• EXERCISE:
What is needed is an exact copy of all the records, written out in full.

• SUPPLIED RECORDS:
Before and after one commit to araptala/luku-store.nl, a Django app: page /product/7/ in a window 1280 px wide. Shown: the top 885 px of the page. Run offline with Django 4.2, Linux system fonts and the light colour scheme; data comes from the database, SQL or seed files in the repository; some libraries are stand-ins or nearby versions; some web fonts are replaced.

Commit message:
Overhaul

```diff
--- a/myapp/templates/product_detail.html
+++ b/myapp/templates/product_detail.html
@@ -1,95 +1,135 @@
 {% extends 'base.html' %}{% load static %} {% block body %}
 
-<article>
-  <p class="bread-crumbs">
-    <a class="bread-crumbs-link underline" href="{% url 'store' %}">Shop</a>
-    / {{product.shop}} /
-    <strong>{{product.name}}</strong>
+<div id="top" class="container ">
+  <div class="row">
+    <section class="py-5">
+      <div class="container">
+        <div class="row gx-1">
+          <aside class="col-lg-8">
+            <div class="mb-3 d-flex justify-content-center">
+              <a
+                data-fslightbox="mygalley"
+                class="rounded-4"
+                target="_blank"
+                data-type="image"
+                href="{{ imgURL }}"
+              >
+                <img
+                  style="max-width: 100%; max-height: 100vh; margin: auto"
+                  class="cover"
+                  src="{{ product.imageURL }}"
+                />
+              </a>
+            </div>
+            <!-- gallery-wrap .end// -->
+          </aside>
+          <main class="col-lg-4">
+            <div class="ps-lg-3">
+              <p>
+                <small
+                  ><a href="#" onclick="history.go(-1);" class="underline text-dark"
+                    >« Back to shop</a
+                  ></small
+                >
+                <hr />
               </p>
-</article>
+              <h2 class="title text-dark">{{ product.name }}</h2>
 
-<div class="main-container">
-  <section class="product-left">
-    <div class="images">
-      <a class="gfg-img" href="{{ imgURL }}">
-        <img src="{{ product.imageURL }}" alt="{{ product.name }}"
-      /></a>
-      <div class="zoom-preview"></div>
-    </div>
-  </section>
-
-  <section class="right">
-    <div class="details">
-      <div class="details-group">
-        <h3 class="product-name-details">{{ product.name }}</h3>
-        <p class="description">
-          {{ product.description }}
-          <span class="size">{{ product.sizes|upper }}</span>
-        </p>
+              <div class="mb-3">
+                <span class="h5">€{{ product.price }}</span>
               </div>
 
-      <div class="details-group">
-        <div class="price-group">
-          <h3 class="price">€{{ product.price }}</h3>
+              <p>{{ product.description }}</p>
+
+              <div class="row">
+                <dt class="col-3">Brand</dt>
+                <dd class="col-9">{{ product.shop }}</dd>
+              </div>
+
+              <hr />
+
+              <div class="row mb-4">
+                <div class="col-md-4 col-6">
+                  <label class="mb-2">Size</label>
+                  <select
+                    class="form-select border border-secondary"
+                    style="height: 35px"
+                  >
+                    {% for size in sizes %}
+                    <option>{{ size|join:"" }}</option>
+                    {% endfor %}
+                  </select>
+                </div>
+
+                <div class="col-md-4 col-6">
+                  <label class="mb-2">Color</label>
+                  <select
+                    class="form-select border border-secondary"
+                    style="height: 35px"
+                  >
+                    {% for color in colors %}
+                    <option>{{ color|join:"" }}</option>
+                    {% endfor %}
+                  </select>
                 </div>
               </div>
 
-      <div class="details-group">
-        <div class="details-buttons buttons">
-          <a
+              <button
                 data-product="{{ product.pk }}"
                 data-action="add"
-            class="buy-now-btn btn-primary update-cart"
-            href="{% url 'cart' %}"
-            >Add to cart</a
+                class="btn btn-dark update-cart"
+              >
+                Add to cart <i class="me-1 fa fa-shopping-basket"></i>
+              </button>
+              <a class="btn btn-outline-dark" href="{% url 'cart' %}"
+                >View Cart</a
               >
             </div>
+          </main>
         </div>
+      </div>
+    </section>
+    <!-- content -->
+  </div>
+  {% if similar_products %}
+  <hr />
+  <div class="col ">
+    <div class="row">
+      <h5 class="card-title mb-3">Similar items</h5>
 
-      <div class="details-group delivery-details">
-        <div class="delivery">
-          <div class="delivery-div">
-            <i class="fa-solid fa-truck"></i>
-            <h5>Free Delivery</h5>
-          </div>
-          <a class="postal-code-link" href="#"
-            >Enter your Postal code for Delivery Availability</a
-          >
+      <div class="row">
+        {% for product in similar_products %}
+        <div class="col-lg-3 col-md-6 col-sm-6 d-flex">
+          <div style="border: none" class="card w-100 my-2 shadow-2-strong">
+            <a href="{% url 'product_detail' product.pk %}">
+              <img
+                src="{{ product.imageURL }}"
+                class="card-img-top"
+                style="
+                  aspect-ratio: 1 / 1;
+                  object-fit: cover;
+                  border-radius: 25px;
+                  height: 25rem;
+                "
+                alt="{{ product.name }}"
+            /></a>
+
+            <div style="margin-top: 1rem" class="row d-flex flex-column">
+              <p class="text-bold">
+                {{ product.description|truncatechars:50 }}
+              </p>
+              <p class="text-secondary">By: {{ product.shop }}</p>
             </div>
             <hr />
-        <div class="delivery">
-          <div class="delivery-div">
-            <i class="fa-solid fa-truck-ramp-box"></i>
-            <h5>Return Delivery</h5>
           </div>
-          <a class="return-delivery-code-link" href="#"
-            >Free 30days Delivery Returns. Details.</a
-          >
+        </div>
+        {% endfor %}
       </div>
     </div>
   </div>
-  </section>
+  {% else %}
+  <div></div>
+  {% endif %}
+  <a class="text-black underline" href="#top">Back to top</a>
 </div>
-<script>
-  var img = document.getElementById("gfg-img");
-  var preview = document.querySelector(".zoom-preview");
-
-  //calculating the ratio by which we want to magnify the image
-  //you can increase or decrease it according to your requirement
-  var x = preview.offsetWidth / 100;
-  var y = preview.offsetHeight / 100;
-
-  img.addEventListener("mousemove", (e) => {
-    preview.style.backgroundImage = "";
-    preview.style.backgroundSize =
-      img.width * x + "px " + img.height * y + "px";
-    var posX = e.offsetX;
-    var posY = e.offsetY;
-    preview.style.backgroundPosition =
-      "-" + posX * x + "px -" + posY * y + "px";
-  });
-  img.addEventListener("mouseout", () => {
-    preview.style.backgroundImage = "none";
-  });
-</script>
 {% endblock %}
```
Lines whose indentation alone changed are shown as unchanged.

• OUTPUT FOR THIS TASK:
Before and after one commit to araptala/luku-store.nl, a Django app: page /product/7/ in a window 1280 px wide. Shown: the top 885 px of the page. Run offline with Django 4.2, Linux system fonts and the light colour scheme; data comes from the database, SQL or seed files in the repository; some libraries are stand-ins or nearby versions; some web fonts are replaced.

Commit message:
Overhaul

```diff
--- a/myapp/templates/product_detail.html
+++ b/myapp/templates/product_detail.html
@@ -1,95 +1,135 @@
 {% extends 'base.html' %}{% load static %} {% block body %}
 
-<article>
-  <p class="bread-crumbs">
-    <a class="bread-crumbs-link underline" href="{% url 'store' %}">Shop</a>
-    / {{product.shop}} /
-    <strong>{{product.name}}</strong>
+<div id="top" class="container ">
+  <div class="row">
+    <section class="py-5">
+      <div class="container">
+        <div class="row gx-1">
+          <aside class="col-lg-8">
+            <div class="mb-3 d-flex justify-content-center">
+              <a
+                data-fslightbox="mygalley"
+                class="rounded-4"
+                target="_blank"
+                data-type="image"
+                href="{{ imgURL }}"
+              >
+                <img
+                  style="max-width: 100%; max-height: 100vh; margin: auto"
+                  class="cover"
+                  src="{{ product.imageURL }}"
+                />
+              </a>
+            </div>
+            <!-- gallery-wrap .end// -->
+          </aside>
+          <main class="col-lg-4">
+            <div class="ps-lg-3">
+              <p>
+                <small
+                  ><a href="#" onclick="history.go(-1);" class="underline text-dark"
+                    >« Back to shop</a
+                  ></small
+                >
+                <hr />
               </p>
-</article>
+              <h2 class="title text-dark">{{ product.name }}</h2>
 
-<div class="main-container">
-  <section class="product-left">
-    <div class="images">
-      <a class="gfg-img" href="{{ imgURL }}">
-        <img src="{{ product.imageURL }}" alt="{{ product.name }}"
-      /></a>
-      <div class="zoom-preview"></div>
-    </div>
-  </section>
-
-  <section class="right">
-    <div class="details">
-      <div class="details-group">
-        <h3 class="product-name-details">{{ product.name }}</h3>
-        <p class="description">
-          {{ product.description }}
-          <span class="size">{{ product.sizes|upper }}</span>
-        </p>
+              <div class="mb-3">
+                <span class="h5">€{{ product.price }}</span>
               </div>
 
-      <div class="details-group">
-        <div class="price-group">
-          <h3 class="price">€{{ product.price }}</h3>
+              <p>{{ product.description }}</p>
+
+              <div class="row">
+                <dt class="col-3">Brand</dt>
+                <dd class="col-9">{{ product.shop }}</dd>
+              </div>
+
+              <hr />
+
+              <div class="row mb-4">
+                <div class="col-md-4 col-6">
+                  <label class="mb-2">Size</label>
+                  <select
+                    class="form-select border border-secondary"
+                    style="height: 35px"
+                  >
+                    {% for size in sizes %}
+                    <option>{{ size|join:"" }}</option>
+                    {% endfor %}
+                  </select>
+                </div>
+
+                <div class="col-md-4 col-6">
+                  <label class="mb-2">Color</label>
+                  <select
+                    class="form-select border border-secondary"
+                    style="height: 35px"
+                  >
+                    {% for color in colors %}
+                    <option>{{ color|join:"" }}</option>
+                    {% endfor %}
+                  </select>
                 </div>
               </div>
 
-      <div class="details-group">
-        <div class="details-buttons buttons">
-          <a
+              <button
                 data-product="{{ product.pk }}"
                 data-action="add"
-            class="buy-now-btn btn-primary update-cart"
-            href="{% url 'cart' %}"
-            >Add to cart</a
+                class="btn btn-dark update-cart"
+              >
+                Add to cart <i class="me-1 fa fa-shopping-basket"></i>
+              </button>
+              <a class="btn btn-outline-dark" href="{% url 'cart' %}"
+                >View Cart</a
               >
             </div>
+          </main>
         </div>
+      </div>
+    </section>
+    <!-- content -->
+  </div>
+  {% if similar_products %}
+  <hr />
+  <div class="col ">
+    <div class="row">
+      <h5 class="card-title mb-3">Similar items</h5>
 
-      <div class="details-group delivery-details">
-        <div class="delivery">
-          <div class="delivery-div">
-            <i class="fa-solid fa-truck"></i>
-            <h5>Free Delivery</h5>
-          </div>
-          <a class="postal-code-link" href="#"
-            >Enter your Postal code for Delivery Availability</a
-          >
+      <div class="row">
+        {% for product in similar_products %}
+        <div class="col-lg-3 col-md-6 col-sm-6 d-flex">
+          <div style="border: none" class="card w-100 my-2 shadow-2-strong">
+            <a href="{% url 'product_detail' product.pk %}">
+              <img
+                src="{{ product.imageURL }}"
+                class="card-img-top"
+                style="
+                  aspect-ratio: 1 / 1;
+                  object-fit: cover;
+                  border-radius: 25px;
+                  height: 25rem;
+                "
+                alt="{{ product.name }}"
+            /></a>
+
+            <div style="margin-top: 1rem" class="row d-flex flex-column">
+              <p class="text-bold">
+                {{ product.description|truncatechars:50 }}
+              </p>
+              <p class="text-secondary">By: {{ product.shop }}</p>
             </div>
             <hr />
-        <div class="delivery">
-          <div class="delivery-div">
-            <i class="fa-solid fa-truck-ramp-box"></i>
-            <h5>Return Delivery</h5>
           </div>
-          <a class="return-delivery-code-link" href="#"
-            >Free 30days Delivery Returns. Details.</a
-          >
+        </div>
+        {% endfor %}
       </div>
     </div>
   </div>
-  </section>
+  {% else %}
+  <div></div>
+  {% endif %}
+  <a class="text-black underline" href="#top">Back to top</a>
 </div>
-<script>
-  var img = document.getElementById("gfg-img");
-  var preview = document.querySelector(".zoom-preview");
-
-  //calculating the ratio by which we want to magnify the image
-  //you can increase or decrease it according to your requirement
-  var x = preview.offsetWidth / 100;
-  var y = preview.offsetHeight / 100;
-
-  img.addEventListener("mousemove", (e) => {
-    preview.style.backgroundImage = "";
-    preview.style.backgroundSize =
-      img.width * x + "px " + img.height * y + "px";
-    var posX = e.offsetX;
-    var posY = e.offsetY;
-    preview.style.backgroundPosition =
-      "-" + posX * x + "px -" + posY * y + "px";
-  });
-  img.addEventListener("mouseout", () => {
-    preview.style.backgroundImage = "none";
-  });
-</script>
 {% endblock %}
```
Lines whose indentation alone changed are shown as unchanged.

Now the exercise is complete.